The ideal attributes of democratic voting procedures are in conflict, necessitating tradeoffs
Any good voting process1 has desirable attributes which can be summarized by three adjectives:
Integrity refers to whether the vote correctly reflects the true choice of every participant, without intimidation or incentivization. It also encompasses techniques that prove or disprove integrity. In particular, the voting process itself can be considered as having a higher integrity than another process if it allows such techniques.
Anonymity refers to the ability of participants to cast votes anonymously.
Remotability is a new word, referring to whether participants can, and the processes required to, participate without appearing at designated physical locations. “Remotability” has become very important during the Covid19 pandemic across many systems and processes. However, it is often seen as desirable to increase democratic engagement, and many jurisdictions have had some remote capability for years, commonly referred to as an “absentee” ballot.
Recent attention to electronic and blockchain-based voting processes allow researchers to analyze practical systems using clean, theoretical models. This analysis exposes attacks to traditional physical paper ballot systems that perhaps are overlooked because paper ballots have a history of mostly successful application.
Analysis has made it clear that these attributes are fundamentally opposed in many respects, in ways that perhaps the messy possibilities of physical presence and paper ballot election processes have previously obscured.
In this description “Mallory” is used as the name of the candidate or organization that garnering votes through some form of cheating.
If a voter is not present, they can sell or be intimidated into making a selection since the agent can be present with the voter and verify their selection. This is one purpose of physical voting booth isolation. The achievable volume is limited per agent.
Ironically, if Mallory has already co-opted the voting infrastructure or enforcement presence (such as the police or military), in-presence voting can undermine the democratic process since voters are forced to put themselves under the eye of the Mallory’s agents.
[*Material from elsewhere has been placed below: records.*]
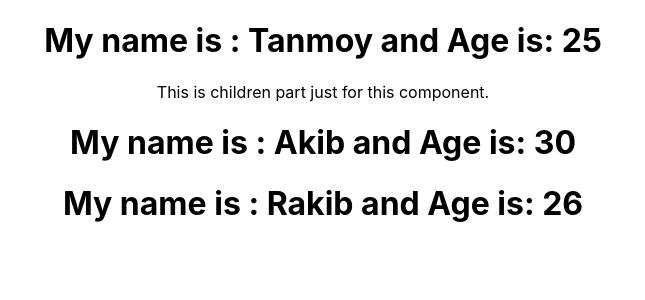
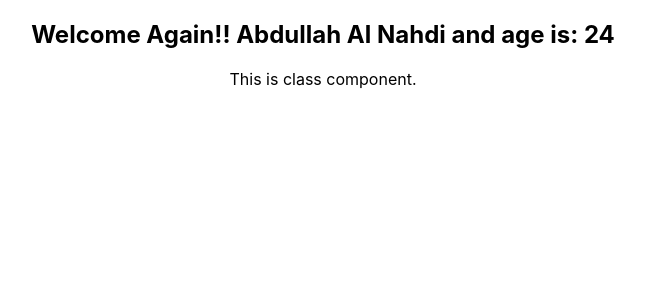
Before and after one commit to tnmy2426/first_react_app, a React (Create React App) app: page / in a window 1280 px wide. Shown: the top 300 px of the page, without its empty margins (317-962 px from the left). Built offline with nearby package versions, Linux system fonts and the light colour scheme.

Commit message:
Props using in Class Based Component

```diff
--- a/src/App.js
+++ b/src/App.js
@@ -1,18 +1,19 @@
 import React from 'react';
 // import logo from './logo.svg';
 import './App.css';
-import Hello from './components/Hello'
+// import Hello from './components/Hello'
 // import Navbar from './components/Navbar';
-// import Welcome from './components/Welcome';
+import Welcome from './components/Welcome';
 
 function App() {
   return (
     <div className="App">
-      <Hello name='Tanmoy' age='25'>This is children part just for this component.</Hello>
+      {/* <Hello name='Tanmoy' age='25'>This is children part just for this component.</Hello>
       <Hello name='Akib' age='30' />
-      <Hello name='Rakib' age='26' />
+      <Hello name='Rakib' age='26' /> */}
 
-      {/* <Welcome /> */}
+      <Welcome name='Abdullah Al Nahdi' age='24' />
+
       {/* <Navbar /> */}
     </div>
   );
--- a/src/components/Welcome.js
+++ b/src/components/Welcome.js
@@ -4,7 +4,7 @@ class Welcome extends Component {
     render() {
         return (
             <div>
-                <h2> Welcome Again!!</h2>
+                <h2> Welcome Again!! { this.props.name } and age is: {this.props.age}</h2>
                 <p>This is class component.</p>
             </div>
         )
```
Blockchain solutions that allow electronic remote voting can be undermined by software exploits that mis-vote. A practical deterrent to this would be to require validation on independent devices. For example, a vote might be created by the participant’s phone and submitted and verified on a separate e-voting machine. But this requires presence.
Anonymous voting promotes integrity by preventing post-hoc sales and intimidation. However, in paper ballot systems the loss of information implied by anonymity prevents voters from verifying that their vote was counted and that extra votes were not added.
Blockchain voting systems can solve some of these problems, via Token Shuffling (that preserve quantity while creating anonymity) and Merkle Tally Trees2.
In a Blockchain context, public/private keys allows voters to sell their key to another entity before the election. This entity could then sell blocks of votes, and it is likely that Mallory could verify the size of the block, since voting authority would likely respond to the question “am I registered to vote?”.
However, since the voter retains the key, they could “spoil” the transfer by also using it to vote (depending on the exact protocol followed if conflicting votes are discovered). But this could be dangerous since Mallory would know the voter “spoiled” their vote.
Even worse, Token Shuffling promotes anonymity but would allow a secure, unspoilable, validatable, transfer of a vote token to another entity before the election.
The attacks described above assume non-presence; if a present voter’s device must interact with a voting device, that allows only a single vote per “use”, it would be hard to vote in blocks, and not scalable, as Mallory’s agent would need to physically move to different polling stations to execute multiple votes even if he acquired multiple private keys or tokens.
Other options would entail limiting the token shuffle time and location window (undermining anonymity to some degree), or making it impossible to determine a-priori whether a token is real or fake (undermining registration).
Blockchain votes can be succinctly proven to have been included in a tally, unlike paper ballot votes, by using a Merkle Tally Tree2. However, post-hoc proofs allow post-hoc sales and intimidation.
Can fake or other votes be provided to voters so that they can present these to Mallory?
Paper ballot “independent” recounts require a certain level of trust as the ballots are transferred between counting organizations. Anonymous organizations cannot permissionlessly gain access to the paper ballots to execute their own recount.
However, any “independent” organization with that level of interaction with the voting authority is itself clearly a target for compromise.
Blockchain based systems solve this problem, with their public and permissionless record of voting.
 A voting process covers the specific system and activities required to identify participants and formally solicit their (possibly weighted) opinion. Terms like elections, referendums, and the passage of bills are both too specific and cover additional activities.